- _To do_
Wherever a line of the data contains "pages", copy that line.

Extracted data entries
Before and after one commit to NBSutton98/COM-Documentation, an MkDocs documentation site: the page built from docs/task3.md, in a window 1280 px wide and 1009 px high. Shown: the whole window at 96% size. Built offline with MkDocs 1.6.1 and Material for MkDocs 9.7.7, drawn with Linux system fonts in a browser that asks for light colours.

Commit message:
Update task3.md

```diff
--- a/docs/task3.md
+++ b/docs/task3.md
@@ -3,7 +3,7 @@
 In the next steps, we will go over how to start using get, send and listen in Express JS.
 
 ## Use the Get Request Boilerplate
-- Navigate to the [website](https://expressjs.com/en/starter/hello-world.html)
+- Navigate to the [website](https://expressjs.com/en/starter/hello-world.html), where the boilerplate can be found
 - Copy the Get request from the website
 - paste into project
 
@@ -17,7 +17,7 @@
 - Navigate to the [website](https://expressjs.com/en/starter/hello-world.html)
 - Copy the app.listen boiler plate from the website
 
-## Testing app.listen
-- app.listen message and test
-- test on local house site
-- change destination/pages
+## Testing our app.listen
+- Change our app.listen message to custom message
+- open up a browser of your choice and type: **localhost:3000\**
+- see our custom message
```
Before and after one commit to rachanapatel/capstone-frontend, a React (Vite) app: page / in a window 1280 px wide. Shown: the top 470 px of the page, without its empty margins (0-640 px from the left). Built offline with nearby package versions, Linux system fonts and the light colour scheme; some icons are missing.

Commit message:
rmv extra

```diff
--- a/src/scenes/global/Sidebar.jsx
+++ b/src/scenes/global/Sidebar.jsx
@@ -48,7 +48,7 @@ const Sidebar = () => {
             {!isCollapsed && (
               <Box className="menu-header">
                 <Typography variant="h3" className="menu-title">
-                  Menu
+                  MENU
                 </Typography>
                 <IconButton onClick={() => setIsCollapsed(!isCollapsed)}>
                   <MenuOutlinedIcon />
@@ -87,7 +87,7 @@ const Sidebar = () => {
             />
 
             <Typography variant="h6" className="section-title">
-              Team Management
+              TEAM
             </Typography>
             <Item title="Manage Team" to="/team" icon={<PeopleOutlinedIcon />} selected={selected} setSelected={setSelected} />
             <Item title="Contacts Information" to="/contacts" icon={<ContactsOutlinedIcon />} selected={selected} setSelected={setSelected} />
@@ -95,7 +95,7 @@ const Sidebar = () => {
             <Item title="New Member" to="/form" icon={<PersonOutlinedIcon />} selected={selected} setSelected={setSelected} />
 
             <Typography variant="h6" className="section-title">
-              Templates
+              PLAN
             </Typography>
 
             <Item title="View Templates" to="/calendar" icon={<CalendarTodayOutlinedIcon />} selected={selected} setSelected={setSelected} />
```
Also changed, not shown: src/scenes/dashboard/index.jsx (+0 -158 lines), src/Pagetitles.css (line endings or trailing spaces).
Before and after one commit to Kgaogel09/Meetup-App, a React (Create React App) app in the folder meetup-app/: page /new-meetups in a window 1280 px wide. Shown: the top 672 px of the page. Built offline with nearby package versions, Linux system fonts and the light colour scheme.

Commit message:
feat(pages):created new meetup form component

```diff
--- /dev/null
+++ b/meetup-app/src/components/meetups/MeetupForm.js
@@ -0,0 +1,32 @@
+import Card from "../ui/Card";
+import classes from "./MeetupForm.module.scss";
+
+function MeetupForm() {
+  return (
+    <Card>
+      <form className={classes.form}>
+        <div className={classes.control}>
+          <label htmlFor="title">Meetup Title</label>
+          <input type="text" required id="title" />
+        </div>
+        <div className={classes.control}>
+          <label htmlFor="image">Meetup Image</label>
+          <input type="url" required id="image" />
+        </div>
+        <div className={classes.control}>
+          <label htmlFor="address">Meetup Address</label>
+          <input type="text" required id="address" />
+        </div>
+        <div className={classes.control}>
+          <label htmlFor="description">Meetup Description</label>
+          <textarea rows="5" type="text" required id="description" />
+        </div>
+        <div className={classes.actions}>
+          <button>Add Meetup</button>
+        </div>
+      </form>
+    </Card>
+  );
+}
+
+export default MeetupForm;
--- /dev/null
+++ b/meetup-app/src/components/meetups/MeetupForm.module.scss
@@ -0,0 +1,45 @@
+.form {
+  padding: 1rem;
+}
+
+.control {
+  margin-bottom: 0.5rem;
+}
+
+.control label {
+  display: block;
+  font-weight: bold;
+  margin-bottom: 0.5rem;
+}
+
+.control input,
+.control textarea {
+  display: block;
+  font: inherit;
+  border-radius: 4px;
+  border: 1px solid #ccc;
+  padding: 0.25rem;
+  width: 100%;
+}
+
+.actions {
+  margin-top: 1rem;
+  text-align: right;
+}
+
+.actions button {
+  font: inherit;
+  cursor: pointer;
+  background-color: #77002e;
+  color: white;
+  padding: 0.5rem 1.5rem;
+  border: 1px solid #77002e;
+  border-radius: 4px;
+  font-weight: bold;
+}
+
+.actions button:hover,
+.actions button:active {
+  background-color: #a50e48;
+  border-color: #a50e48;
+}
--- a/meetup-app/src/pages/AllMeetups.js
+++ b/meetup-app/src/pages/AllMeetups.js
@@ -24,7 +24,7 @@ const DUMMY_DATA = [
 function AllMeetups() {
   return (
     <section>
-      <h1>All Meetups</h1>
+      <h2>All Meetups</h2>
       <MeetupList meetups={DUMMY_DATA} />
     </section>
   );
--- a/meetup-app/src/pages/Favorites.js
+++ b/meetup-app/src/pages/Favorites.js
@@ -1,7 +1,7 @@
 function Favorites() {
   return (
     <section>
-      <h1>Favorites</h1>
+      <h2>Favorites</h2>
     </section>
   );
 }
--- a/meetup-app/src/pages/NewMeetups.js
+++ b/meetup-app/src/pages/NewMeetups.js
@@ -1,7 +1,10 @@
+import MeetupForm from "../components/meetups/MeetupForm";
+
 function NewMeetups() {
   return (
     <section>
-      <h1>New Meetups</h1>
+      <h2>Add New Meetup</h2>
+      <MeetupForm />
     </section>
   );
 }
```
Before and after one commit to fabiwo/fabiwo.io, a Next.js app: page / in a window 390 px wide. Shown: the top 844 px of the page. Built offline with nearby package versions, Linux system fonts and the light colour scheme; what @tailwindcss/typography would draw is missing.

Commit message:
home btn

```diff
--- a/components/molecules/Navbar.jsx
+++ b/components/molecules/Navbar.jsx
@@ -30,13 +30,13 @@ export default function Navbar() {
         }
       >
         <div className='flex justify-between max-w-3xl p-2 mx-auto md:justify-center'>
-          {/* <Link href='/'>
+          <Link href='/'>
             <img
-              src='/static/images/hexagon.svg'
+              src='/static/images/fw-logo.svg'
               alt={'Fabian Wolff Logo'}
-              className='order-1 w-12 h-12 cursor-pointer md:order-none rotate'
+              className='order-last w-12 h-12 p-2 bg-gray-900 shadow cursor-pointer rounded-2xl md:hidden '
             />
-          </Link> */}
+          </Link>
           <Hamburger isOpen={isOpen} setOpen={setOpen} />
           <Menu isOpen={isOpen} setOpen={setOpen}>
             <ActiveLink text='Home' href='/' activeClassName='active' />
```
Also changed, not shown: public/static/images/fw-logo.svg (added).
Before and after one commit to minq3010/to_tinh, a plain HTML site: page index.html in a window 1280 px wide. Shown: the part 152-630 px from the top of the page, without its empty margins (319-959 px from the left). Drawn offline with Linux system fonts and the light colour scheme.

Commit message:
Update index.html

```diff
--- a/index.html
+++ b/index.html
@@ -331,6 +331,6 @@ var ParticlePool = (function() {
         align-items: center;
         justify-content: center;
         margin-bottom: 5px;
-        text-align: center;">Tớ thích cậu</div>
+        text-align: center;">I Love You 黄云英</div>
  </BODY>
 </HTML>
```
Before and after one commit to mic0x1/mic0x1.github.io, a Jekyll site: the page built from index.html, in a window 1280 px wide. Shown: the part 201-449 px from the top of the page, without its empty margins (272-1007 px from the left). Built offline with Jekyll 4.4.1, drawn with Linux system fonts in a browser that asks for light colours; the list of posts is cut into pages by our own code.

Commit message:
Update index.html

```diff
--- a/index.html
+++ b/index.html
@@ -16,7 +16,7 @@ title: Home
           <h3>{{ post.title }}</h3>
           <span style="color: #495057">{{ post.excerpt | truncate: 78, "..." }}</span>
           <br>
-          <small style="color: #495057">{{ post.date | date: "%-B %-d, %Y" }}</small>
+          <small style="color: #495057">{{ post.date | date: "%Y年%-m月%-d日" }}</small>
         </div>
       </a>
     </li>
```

- _Written solution_
-- change destination/pages
feat(pages):created new meetup form component
--- a/meetup-app/src/pages/AllMeetups.js
+++ b/meetup-app/src/pages/AllMeetups.js
--- a/meetup-app/src/pages/Favorites.js
+++ b/meetup-app/src/pages/Favorites.js
--- a/meetup-app/src/pages/NewMeetups.js
+++ b/meetup-app/src/pages/NewMeetups.js
Before and after one commit to mic0x1/mic0x1.github.io, a Jekyll site: the page built from index.html, in a window 1280 px wide. Shown: the part 201-449 px from the top of the page, without its empty margins (272-1007 px from the left). Built offline with Jekyll 4.4.1, drawn with Linux system fonts in a browser that asks for light colours; the list of posts is cut into pages by our own code.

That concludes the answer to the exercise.